- Task objective
Filter this material down to the lines that hold "className", copying each one.

- Input data
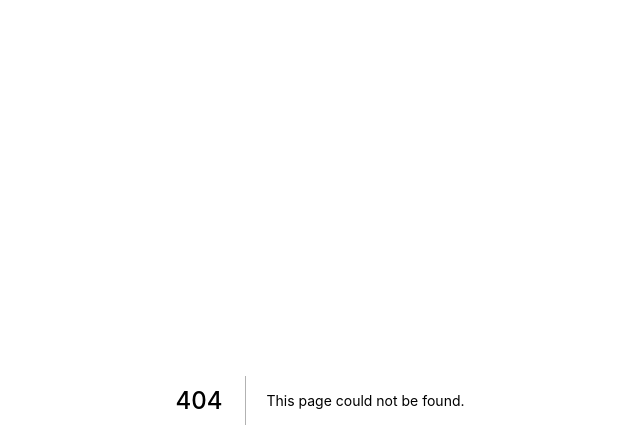
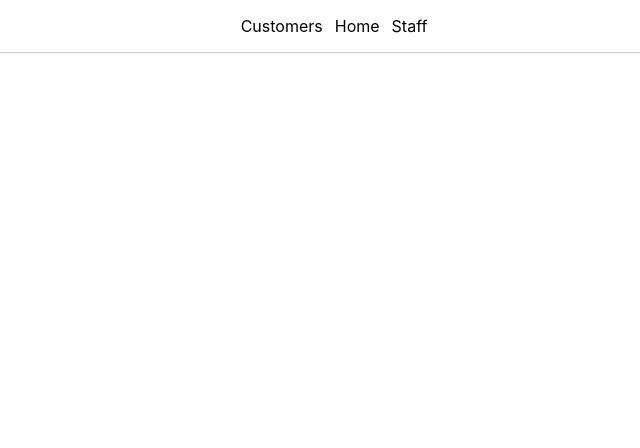
Before and after one commit to MinhNguyen4958/Shelter-System-v2, a Next.js app in the folder shelter-system/: page /customers in a window 1280 px wide. Before the commit this address had no page. Shown: the top 448 px of the page, without its empty margins (320-960 px from the left). Built offline with nearby package versions, Linux system fonts and the light colour scheme.

Commit message:
Added an extra page for testing.

```diff
--- a/shelter-system/components/Nav.js
+++ b/shelter-system/components/Nav.js
@@ -8,13 +8,20 @@ export default function Nav() {
         <nav className={styles.nav}>
             <ul className={styles.list}>
                 <li className={styles.item}>
-                    <Link href="/">
+                    <Link href="/customers">
                         <a>Customers</a>
                     </Link>
                 </li>
+                <li className={styles.item}>
+                    <Link href="/">
+                        <a>Home</a>
+                    </Link>
+                </li>
+                <li className={styles.item}>
                     <Link href="/add-post">
                         <a>Staff</a>
                     </Link>
+                </li>
             </ul>
         </nav>
     );
--- a/shelter-system/next.config.js
+++ b/shelter-system/next.config.js
@@ -1,3 +1,11 @@
 module.exports = {
   reactStrictMode: true,
-}
+  webpackDevMiddleware: (config) => {
+    // Solve compiling problem via vagrant
+    config.watchOptions = {
+      poll: 1000,   // Check for changes every second
+      aggregateTimeout: 300,   // delay before rebuilding
+    };
+    return config;
+  }
+};
--- /dev/null
+++ b/shelter-system/pages/customers.js
@@ -0,0 +1,11 @@
+import Nav from '../components/Nav';
+
+
+export default function Customers() {
+
+    return (
+        <div>
+            <Nav />
+        </div>
+    )
+}
```
Also changed, not shown: 2 other files (tests, documents, lock files or other folders).
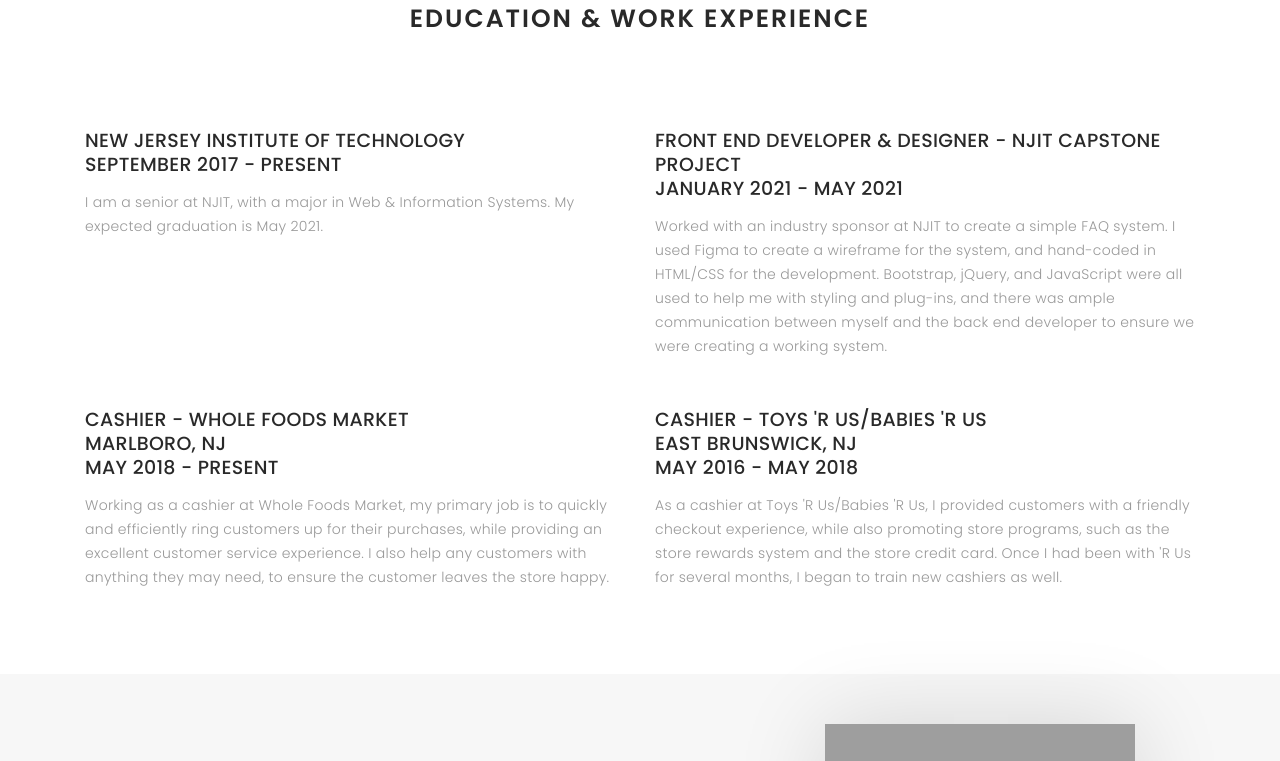
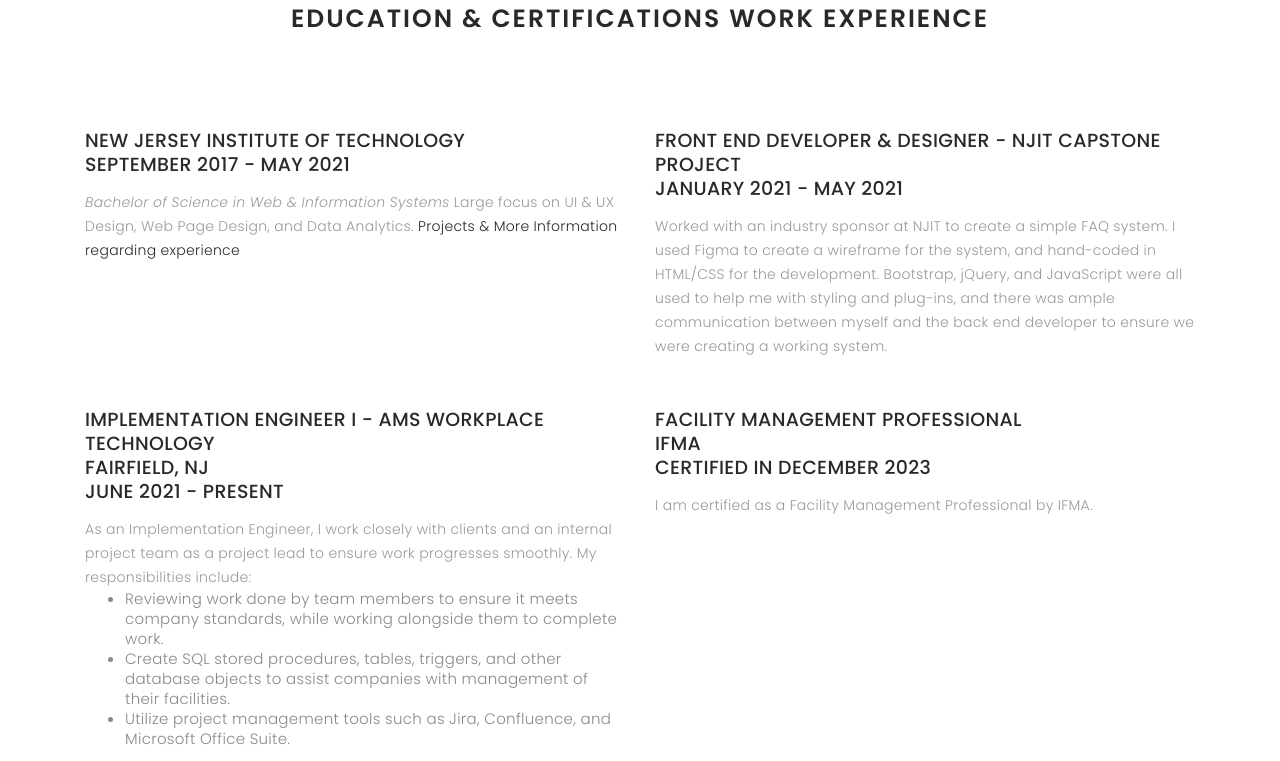
Before and after one commit to meganmachado/meganmachado.github.io, a plain HTML site: page index.html in a window 1280 px wide. Shown: the part 1576-2337 px from the top of the page. Drawn offline with nearby package versions, Linux system fonts and the light colour scheme; grey boxes are pictures that could not be loaded; a web font is replaced by a local one.

Commit message:
Updates
Experience, background, other information

```diff
--- a/index.html
+++ b/index.html
@@ -101,9 +101,8 @@
         <div class="col-lg-7">
           <div class="about-descr">
 
-            <p class="p-heading">I am an aspiring web-page and UI/UX designer from the New Jersey/New York area who loves modern and simple design.</p>
-            <p class="separator">In my free time, I love to cook, take photos, and travel. I have had a passion for graphic design for several years,
-            which aids in my web page and UI designing.</p>
+            <p class="p-heading">As an Implementation Engineer, I work closely with SQL Databases to assist companies with managing their facility workflows. I help clients to analyze their data by creating SSRS reports, Exago reports, and pages within their facility management software.</p>
+            <p class="separator">In my free time, I love to cook, play video games, and try new foods. I am creative and have a deep passion for using creativity in my personal and professional projects.</p>
 
           </div>
 
@@ -118,7 +117,7 @@
 
     <div class="container">
       <div class="section-title text-center">
-        <h2>education & work experience</h2>
+        <h2>education & certifications work experience</h2>
       </div>
     </div>
 
@@ -134,11 +133,12 @@
                 <h4 class="job">
                   NEW JERSEY INSTITUTE OF TECHNOLOGY
                   <br>
-                  SEPTEMBER 2017 - PRESENT
+                  SEPTEMBER 2017 - MAY 2021
                 </h4>
                 <p class="separator">
-                  I am a senior at NJIT, with a major in Web & Information Systems.
-                  My expected graduation is May 2021.
+                  <i>Bachelor of Science in Web & Information Systems</i>
+                  Large focus on UI & UX Design, Web Page Design, and Data Analytics.
+                  <a href="link">Projects & More Information regarding experience</a>
                 </p>
 
               </div>
@@ -174,16 +174,20 @@
               <div class="journal-txt">
 
                 <h4 class="job">
-                  CASHIER - WHOLE FOODS MARKET
+                  IMPLEMENTATION ENGINEER I - AMS WORKPLACE TECHNOLOGY
                   <br>
-                  MARLBORO, NJ
+                  FAIRFIELD, NJ
                   <br>
-                  MAY 2018 - PRESENT
+                  JUNE 2021 - PRESENT
                 </h4>
                 <p class="separator">
-                  Working as a cashier at Whole Foods Market, my primary job is to quickly and efficiently ring
-                  customers up for their purchases, while providing an excellent customer service experience.
-                  I also help any customers with anything they may need, to ensure the customer leaves the store happy.
+                  As an Implementation Engineer, I work closely with clients and an internal project team as a project lead to ensure work progresses smoothly.
+                  My responsibilities include:
+                  <ul>
+                    <li>Reviewing work done by team members to ensure it meets company standards, while working alongside them to complete work.</li>
+                    <li>Create SQL stored procedures, tables, triggers, and other database objects to assist companies with management of their facilities.</li>
+                    <li>Utilize project management tools such as Jira, Confluence, and Microsoft Office Suite.</li>
+                  </ul>
                 </p>
 
               </div>
@@ -197,16 +201,14 @@
 
               <div class="journal-txt">
 
-                <h4 class="job">CASHIER - TOYS 'R US/BABIES 'R US
+                <h4 class="job">FACILITY MANAGEMENT PROFESSIONAL
                   <br>
-                  EAST BRUNSWICK, NJ
+                  IFMA
                   <br>
-                  MAY 2016 - MAY 2018
+                  CERTIFIED IN DECEMBER 2023
                 </h4>
                 <p class="separator">
-                  As a cashier at Toys 'R Us/Babies 'R Us, I provided customers with a friendly checkout experience,
-                  while also promoting store programs, such as the store rewards system and the store credit card.
-                  Once I had been with 'R Us for several months, I began to train new cashiers as well.
+                  I am certified as a Facility Management Professional by IFMA.
                 </p>
 
               </div>
@@ -239,7 +241,7 @@
                 <li>Fluency in Portuguese</li>
                 <li>Interpersonal skills</li>
                 <li>I work well in a fast-paced environment</li>
-                <li>Knowledge of Microsoft Office Suite</li>
+                <li>Microsoft Office Suite</li>
                 <li>I work well with cloud services</li>
                   <ul>
                     <li>Ex. Google Drive and Office 365</li>
--- a/js/main.js
+++ b/js/main.js
@@ -79,9 +79,9 @@ $(document).ready(function() {
 
   $(function() {
     typed.typed({
-      strings: ["Megan Machado", "web page designer", "ui/ux designer"],
+      strings: ["Megan Machado"],
       typeSpeed: 125,
-      loop: true,
+      loop: false,
     });
   });
 
```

- Solution below
         <nav className={styles.nav}>
             <ul className={styles.list}>
                 <li className={styles.item}>
+                <li className={styles.item}>
+                <li className={styles.item}>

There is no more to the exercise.